→ YOUR INSTRUCTIONS:
Show each line of the records below where the word "langle" occurs.

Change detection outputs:
---------------

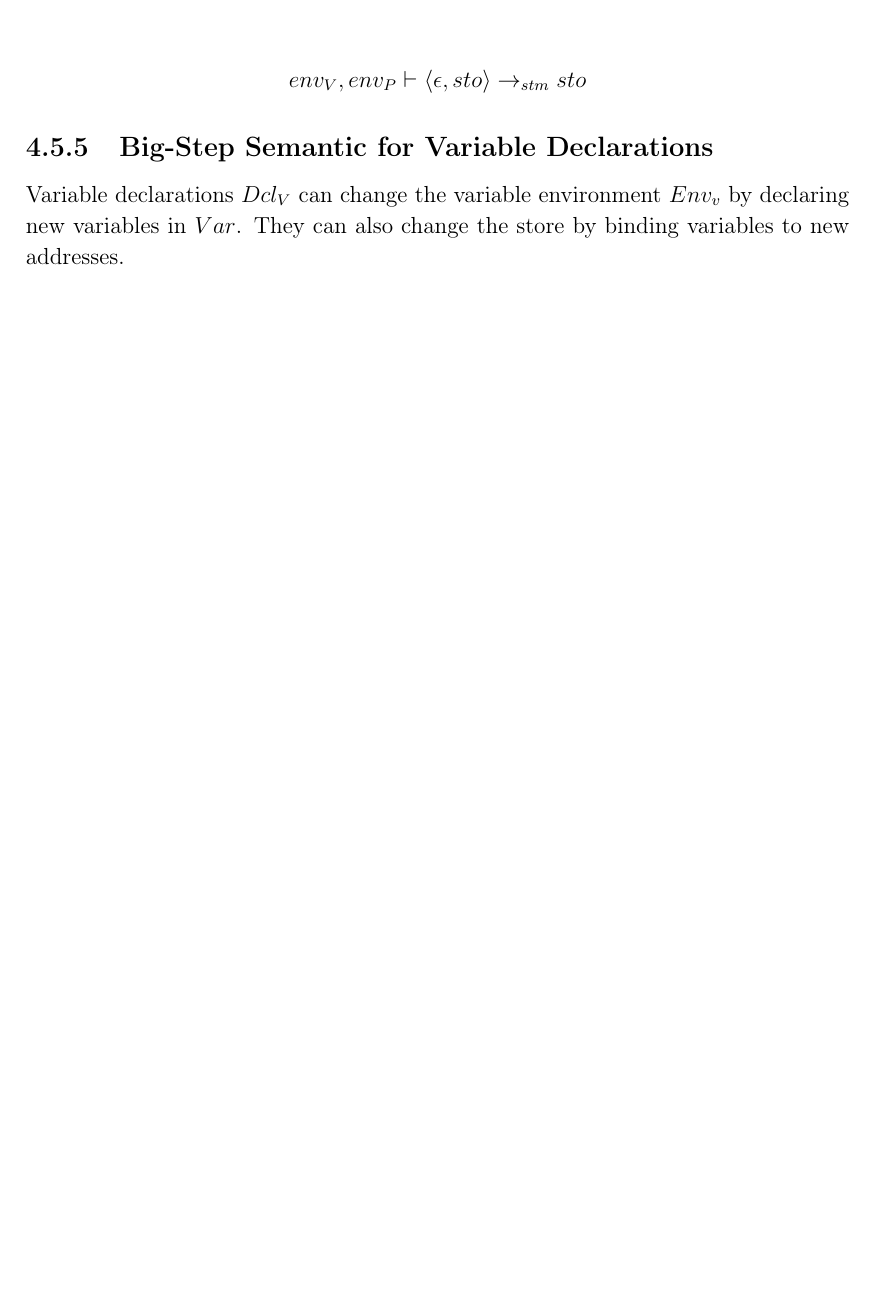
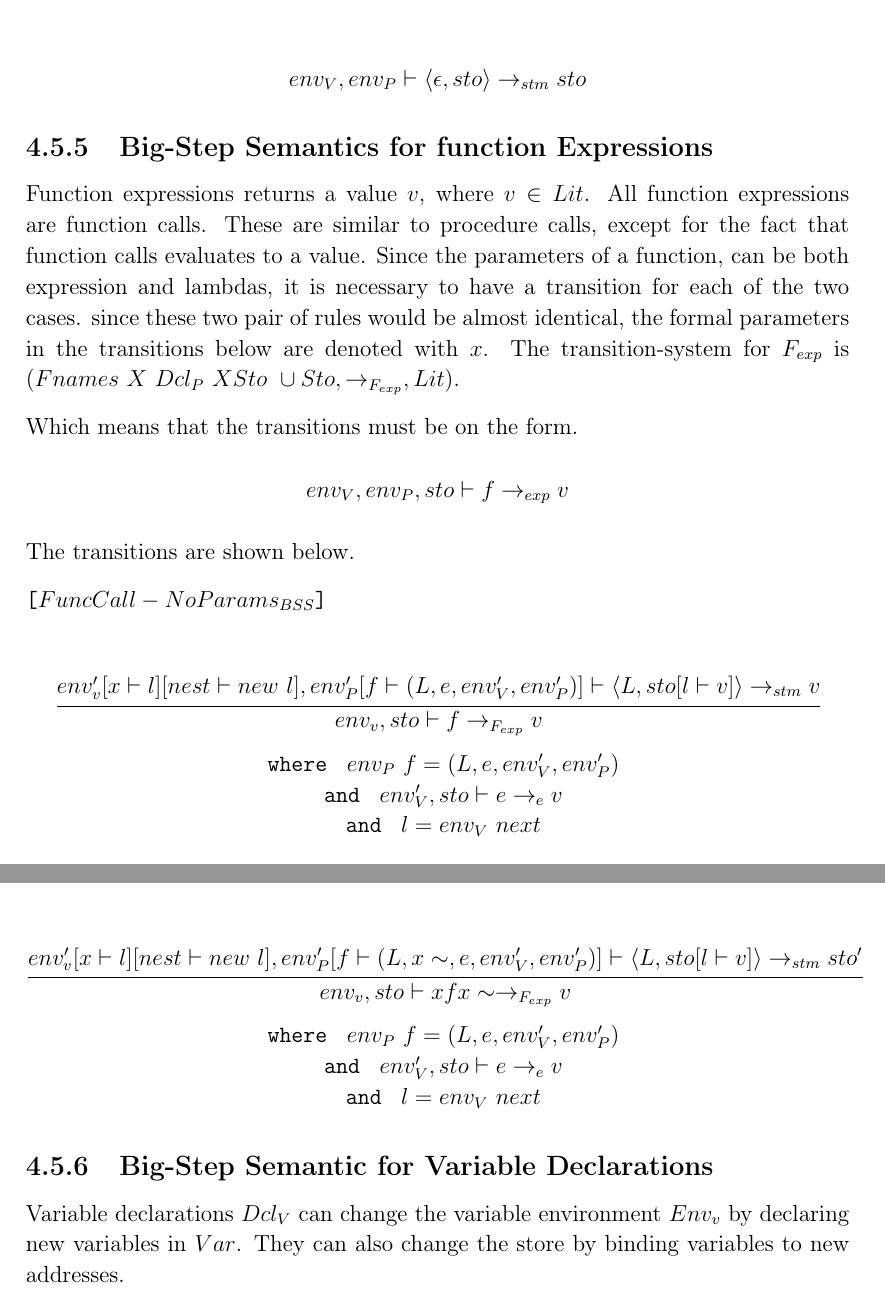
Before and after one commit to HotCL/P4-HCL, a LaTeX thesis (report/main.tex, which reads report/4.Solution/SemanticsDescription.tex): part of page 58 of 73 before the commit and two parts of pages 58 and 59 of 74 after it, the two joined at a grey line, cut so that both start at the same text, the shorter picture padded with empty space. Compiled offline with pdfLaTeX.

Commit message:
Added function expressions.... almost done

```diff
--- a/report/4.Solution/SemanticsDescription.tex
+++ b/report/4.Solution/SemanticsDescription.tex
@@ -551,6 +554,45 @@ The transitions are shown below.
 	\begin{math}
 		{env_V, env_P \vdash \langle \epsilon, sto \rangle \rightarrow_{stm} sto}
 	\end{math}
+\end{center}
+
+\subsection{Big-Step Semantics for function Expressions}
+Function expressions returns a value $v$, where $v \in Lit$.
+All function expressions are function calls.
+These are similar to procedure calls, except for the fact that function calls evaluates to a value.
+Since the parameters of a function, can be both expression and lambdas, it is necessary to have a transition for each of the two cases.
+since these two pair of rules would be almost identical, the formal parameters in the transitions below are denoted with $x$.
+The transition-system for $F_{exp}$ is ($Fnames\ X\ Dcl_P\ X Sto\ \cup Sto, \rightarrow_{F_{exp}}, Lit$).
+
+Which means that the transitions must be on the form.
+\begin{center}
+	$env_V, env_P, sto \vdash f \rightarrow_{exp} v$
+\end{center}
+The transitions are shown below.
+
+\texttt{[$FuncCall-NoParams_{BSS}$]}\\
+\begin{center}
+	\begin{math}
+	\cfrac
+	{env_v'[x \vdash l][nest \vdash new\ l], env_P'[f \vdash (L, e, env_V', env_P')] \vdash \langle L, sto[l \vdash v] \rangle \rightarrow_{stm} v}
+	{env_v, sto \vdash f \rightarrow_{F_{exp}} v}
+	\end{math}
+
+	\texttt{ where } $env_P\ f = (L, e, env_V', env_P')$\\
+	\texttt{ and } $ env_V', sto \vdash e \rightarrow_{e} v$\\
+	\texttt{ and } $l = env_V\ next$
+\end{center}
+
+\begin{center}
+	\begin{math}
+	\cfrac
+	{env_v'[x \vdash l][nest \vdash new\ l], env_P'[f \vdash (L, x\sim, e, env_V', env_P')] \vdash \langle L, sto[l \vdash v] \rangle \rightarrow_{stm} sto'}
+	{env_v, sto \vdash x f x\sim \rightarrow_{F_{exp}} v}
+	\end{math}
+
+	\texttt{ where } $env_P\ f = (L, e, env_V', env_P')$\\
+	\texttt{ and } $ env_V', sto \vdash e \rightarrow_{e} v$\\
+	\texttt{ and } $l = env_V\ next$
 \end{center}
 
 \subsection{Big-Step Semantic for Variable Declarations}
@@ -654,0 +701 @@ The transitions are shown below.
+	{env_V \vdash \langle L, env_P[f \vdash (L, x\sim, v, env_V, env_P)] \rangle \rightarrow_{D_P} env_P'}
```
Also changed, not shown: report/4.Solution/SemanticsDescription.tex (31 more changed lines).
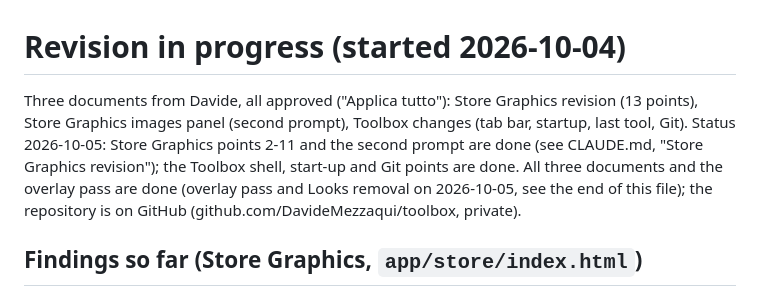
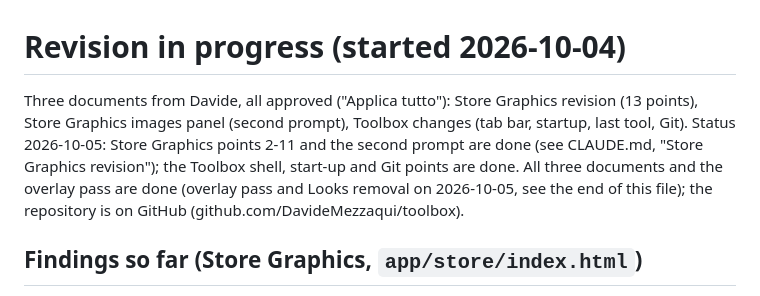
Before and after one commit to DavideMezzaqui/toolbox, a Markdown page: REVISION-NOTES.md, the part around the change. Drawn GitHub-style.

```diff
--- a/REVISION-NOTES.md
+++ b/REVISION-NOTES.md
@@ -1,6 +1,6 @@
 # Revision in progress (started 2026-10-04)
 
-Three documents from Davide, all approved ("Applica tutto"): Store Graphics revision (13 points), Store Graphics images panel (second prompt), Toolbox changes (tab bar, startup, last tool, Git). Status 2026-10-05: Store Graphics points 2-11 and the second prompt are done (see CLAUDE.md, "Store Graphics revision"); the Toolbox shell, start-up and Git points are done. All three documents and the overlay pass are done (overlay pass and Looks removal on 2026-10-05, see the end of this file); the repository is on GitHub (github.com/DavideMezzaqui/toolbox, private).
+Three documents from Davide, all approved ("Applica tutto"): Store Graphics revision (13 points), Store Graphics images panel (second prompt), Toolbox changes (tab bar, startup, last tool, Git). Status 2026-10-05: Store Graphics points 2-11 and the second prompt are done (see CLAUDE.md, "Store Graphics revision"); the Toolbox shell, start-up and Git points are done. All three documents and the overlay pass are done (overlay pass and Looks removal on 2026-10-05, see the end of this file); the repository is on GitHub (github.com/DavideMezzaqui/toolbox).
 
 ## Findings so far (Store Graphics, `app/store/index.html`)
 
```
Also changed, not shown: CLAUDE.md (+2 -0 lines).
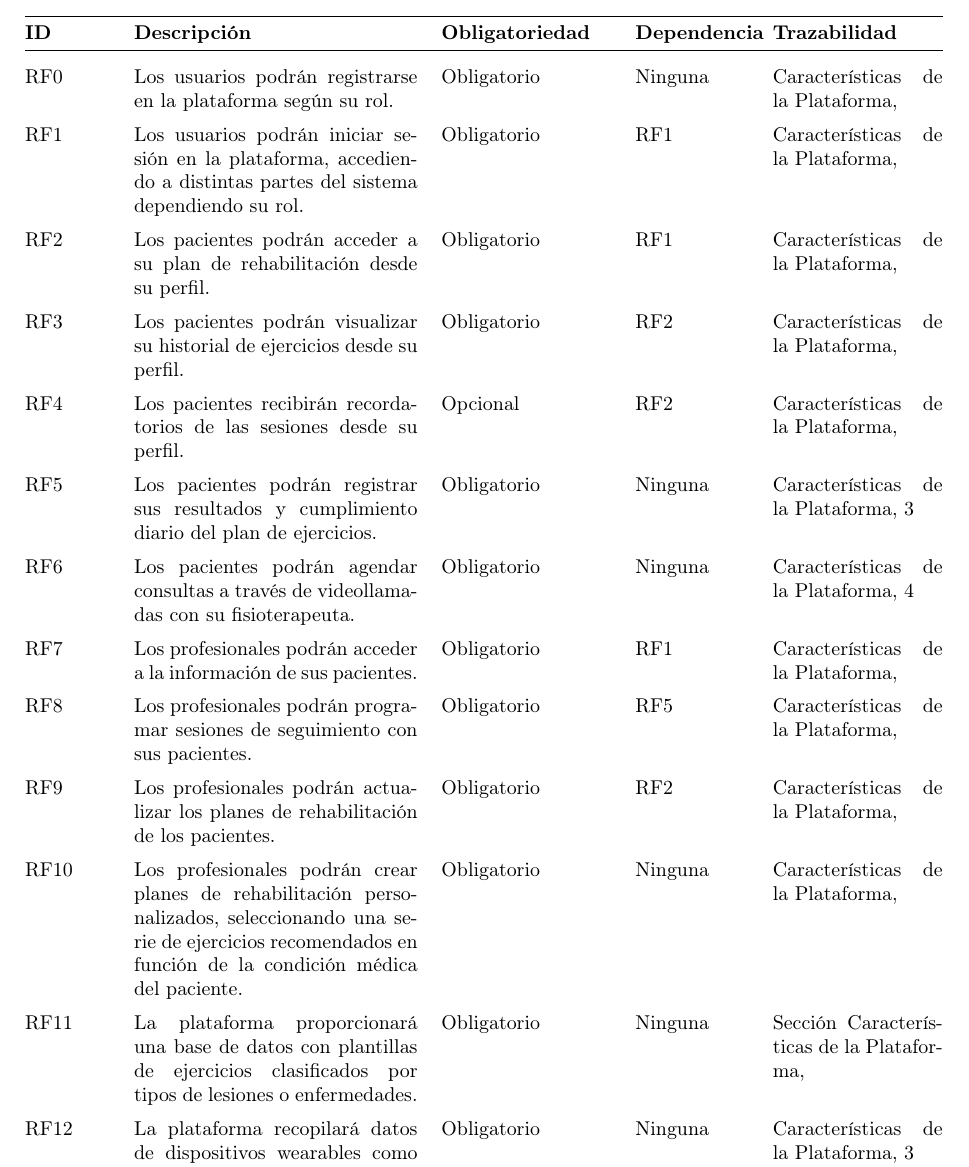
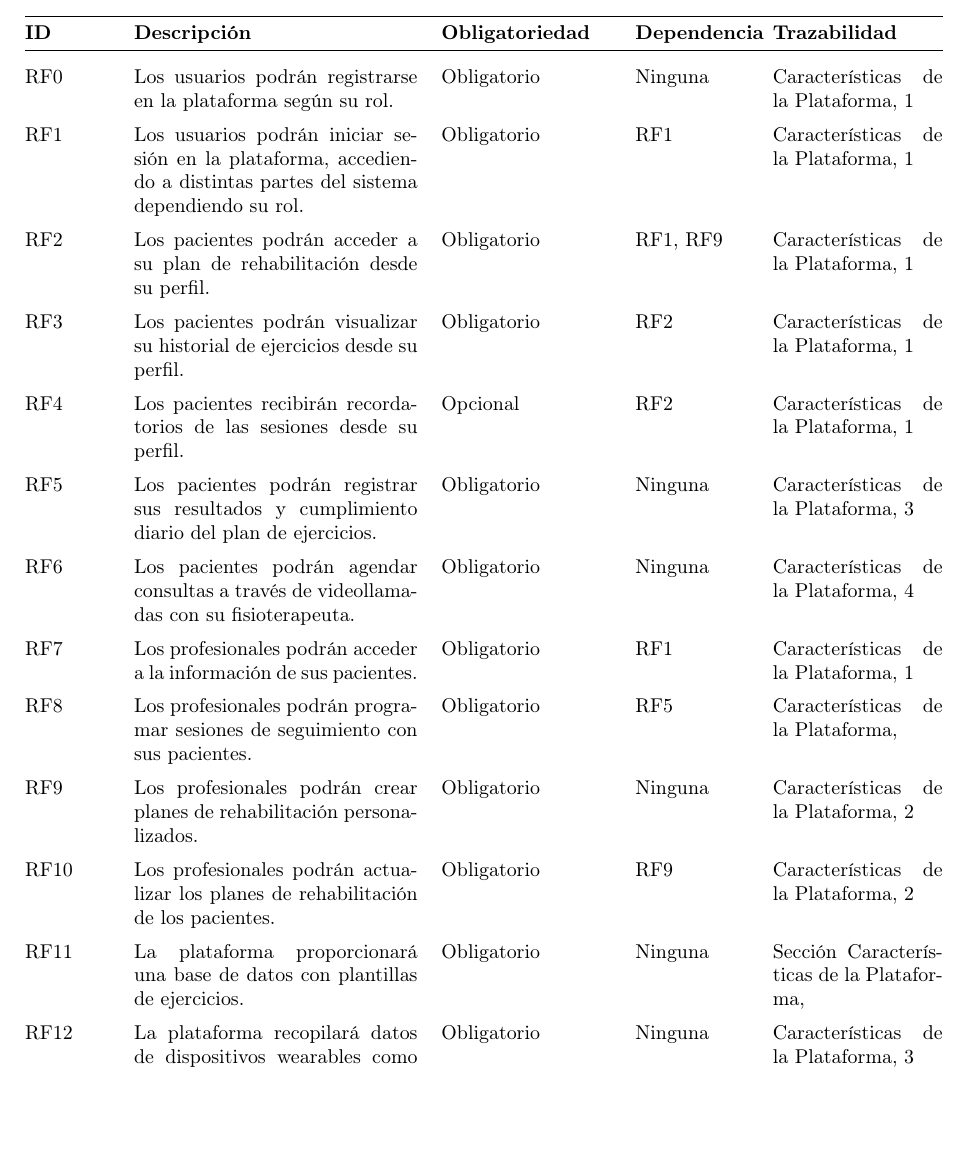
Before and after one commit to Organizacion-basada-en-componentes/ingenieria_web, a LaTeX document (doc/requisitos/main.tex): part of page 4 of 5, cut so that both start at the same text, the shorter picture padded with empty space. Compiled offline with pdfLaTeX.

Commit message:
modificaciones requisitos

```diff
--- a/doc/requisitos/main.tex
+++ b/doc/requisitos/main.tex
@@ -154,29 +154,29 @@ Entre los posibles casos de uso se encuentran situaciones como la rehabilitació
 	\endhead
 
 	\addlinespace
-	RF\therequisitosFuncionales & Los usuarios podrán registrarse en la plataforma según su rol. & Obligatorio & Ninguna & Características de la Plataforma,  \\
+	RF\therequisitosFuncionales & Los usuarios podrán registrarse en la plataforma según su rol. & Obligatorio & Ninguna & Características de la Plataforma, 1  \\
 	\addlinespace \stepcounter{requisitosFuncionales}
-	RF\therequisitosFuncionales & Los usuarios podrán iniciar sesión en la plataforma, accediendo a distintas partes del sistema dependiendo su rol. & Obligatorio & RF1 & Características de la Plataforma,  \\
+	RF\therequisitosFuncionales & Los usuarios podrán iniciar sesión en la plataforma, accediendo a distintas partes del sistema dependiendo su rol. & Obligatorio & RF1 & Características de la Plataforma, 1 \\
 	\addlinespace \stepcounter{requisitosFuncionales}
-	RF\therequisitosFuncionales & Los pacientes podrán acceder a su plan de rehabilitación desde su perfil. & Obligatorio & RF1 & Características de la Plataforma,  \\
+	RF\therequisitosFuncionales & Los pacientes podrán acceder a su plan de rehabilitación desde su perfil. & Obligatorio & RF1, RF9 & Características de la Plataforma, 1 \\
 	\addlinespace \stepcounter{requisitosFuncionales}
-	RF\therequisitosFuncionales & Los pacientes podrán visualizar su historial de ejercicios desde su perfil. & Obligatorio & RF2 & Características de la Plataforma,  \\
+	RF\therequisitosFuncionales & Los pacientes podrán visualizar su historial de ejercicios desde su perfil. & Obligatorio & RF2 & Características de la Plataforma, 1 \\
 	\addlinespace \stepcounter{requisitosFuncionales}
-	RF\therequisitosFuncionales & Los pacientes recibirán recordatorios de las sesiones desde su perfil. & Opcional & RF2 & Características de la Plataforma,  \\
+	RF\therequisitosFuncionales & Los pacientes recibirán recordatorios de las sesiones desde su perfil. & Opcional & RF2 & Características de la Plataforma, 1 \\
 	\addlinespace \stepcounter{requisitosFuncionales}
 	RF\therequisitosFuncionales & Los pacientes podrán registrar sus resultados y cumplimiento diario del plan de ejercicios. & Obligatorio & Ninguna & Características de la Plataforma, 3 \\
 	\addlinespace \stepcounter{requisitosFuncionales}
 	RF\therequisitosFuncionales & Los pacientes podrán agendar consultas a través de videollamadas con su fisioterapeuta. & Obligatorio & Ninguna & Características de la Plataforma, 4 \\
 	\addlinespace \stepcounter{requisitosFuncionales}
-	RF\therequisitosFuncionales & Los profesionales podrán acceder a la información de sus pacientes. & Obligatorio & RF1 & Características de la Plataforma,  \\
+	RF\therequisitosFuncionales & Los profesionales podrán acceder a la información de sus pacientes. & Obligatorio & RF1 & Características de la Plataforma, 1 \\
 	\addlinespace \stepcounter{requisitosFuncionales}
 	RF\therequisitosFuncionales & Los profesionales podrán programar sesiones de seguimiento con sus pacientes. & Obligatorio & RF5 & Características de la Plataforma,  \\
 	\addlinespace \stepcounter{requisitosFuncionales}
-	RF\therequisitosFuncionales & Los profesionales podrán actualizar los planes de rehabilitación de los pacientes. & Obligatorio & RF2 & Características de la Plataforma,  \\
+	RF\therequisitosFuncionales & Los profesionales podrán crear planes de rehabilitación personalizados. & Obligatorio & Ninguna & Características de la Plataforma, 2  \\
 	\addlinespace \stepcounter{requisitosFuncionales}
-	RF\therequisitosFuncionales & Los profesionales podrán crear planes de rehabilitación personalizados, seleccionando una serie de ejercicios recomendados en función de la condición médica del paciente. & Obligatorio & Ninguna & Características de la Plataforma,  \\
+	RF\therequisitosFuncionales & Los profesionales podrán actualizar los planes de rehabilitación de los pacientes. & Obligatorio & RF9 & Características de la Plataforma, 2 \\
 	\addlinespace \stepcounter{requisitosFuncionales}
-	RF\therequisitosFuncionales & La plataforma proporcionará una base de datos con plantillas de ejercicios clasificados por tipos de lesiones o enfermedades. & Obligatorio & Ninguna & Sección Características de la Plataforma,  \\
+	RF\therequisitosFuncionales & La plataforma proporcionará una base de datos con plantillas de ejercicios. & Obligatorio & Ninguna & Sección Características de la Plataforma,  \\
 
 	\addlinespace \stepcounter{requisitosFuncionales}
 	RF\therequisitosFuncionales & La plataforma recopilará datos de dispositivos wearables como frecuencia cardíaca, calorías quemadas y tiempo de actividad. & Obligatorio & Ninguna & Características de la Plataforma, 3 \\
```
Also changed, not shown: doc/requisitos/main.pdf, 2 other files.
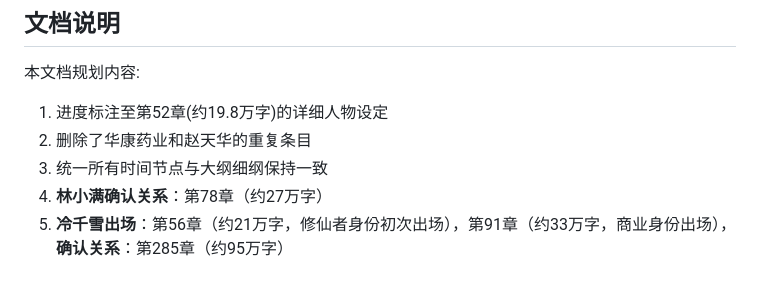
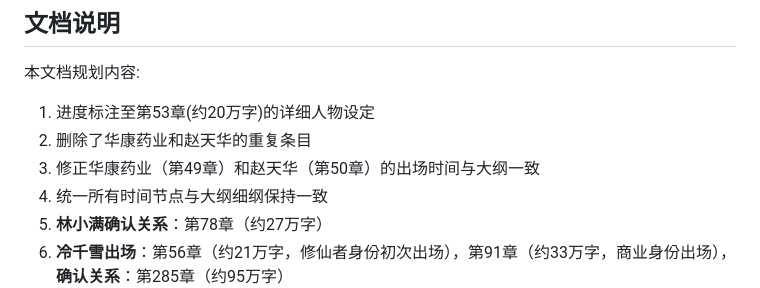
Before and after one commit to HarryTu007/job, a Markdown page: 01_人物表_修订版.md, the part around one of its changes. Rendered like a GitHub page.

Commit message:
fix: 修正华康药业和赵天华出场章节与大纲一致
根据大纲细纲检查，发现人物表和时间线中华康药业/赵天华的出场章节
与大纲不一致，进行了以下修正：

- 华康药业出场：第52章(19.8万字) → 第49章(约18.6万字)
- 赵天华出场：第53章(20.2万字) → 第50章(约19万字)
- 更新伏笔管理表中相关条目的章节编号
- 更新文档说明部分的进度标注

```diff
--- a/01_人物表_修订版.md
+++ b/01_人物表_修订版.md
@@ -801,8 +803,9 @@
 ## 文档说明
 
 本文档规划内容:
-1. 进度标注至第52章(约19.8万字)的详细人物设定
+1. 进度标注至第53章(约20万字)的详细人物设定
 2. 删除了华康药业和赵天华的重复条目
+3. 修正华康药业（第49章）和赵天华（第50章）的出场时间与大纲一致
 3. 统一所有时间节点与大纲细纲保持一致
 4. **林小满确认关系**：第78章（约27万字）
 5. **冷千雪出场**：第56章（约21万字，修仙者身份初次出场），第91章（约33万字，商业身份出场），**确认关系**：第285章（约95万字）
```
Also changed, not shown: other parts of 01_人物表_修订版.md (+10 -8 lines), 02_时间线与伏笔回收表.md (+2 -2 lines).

---------------

→ FINISHED EXERCISE:
 		{env_V, env_P \vdash \langle \epsilon, sto \rangle \rightarrow_{stm} sto}
+	{env_v'[x \vdash l][nest \vdash new\ l], env_P'[f \vdash (L, e, env_V', env_P')] \vdash \langle L, sto[l \vdash v] \rangle \rightarrow_{stm} v}
+	{env_v'[x \vdash l][nest \vdash new\ l], env_P'[f \vdash (L, x\sim, e, env_V', env_P')] \vdash \langle L, sto[l \vdash v] \rangle \rightarrow_{stm} sto'}
+	{env_V \vdash \langle L, env_P[f \vdash (L, x\sim, v, env_V, env_P)] \rangle \rightarrow_{D_P} env_P'}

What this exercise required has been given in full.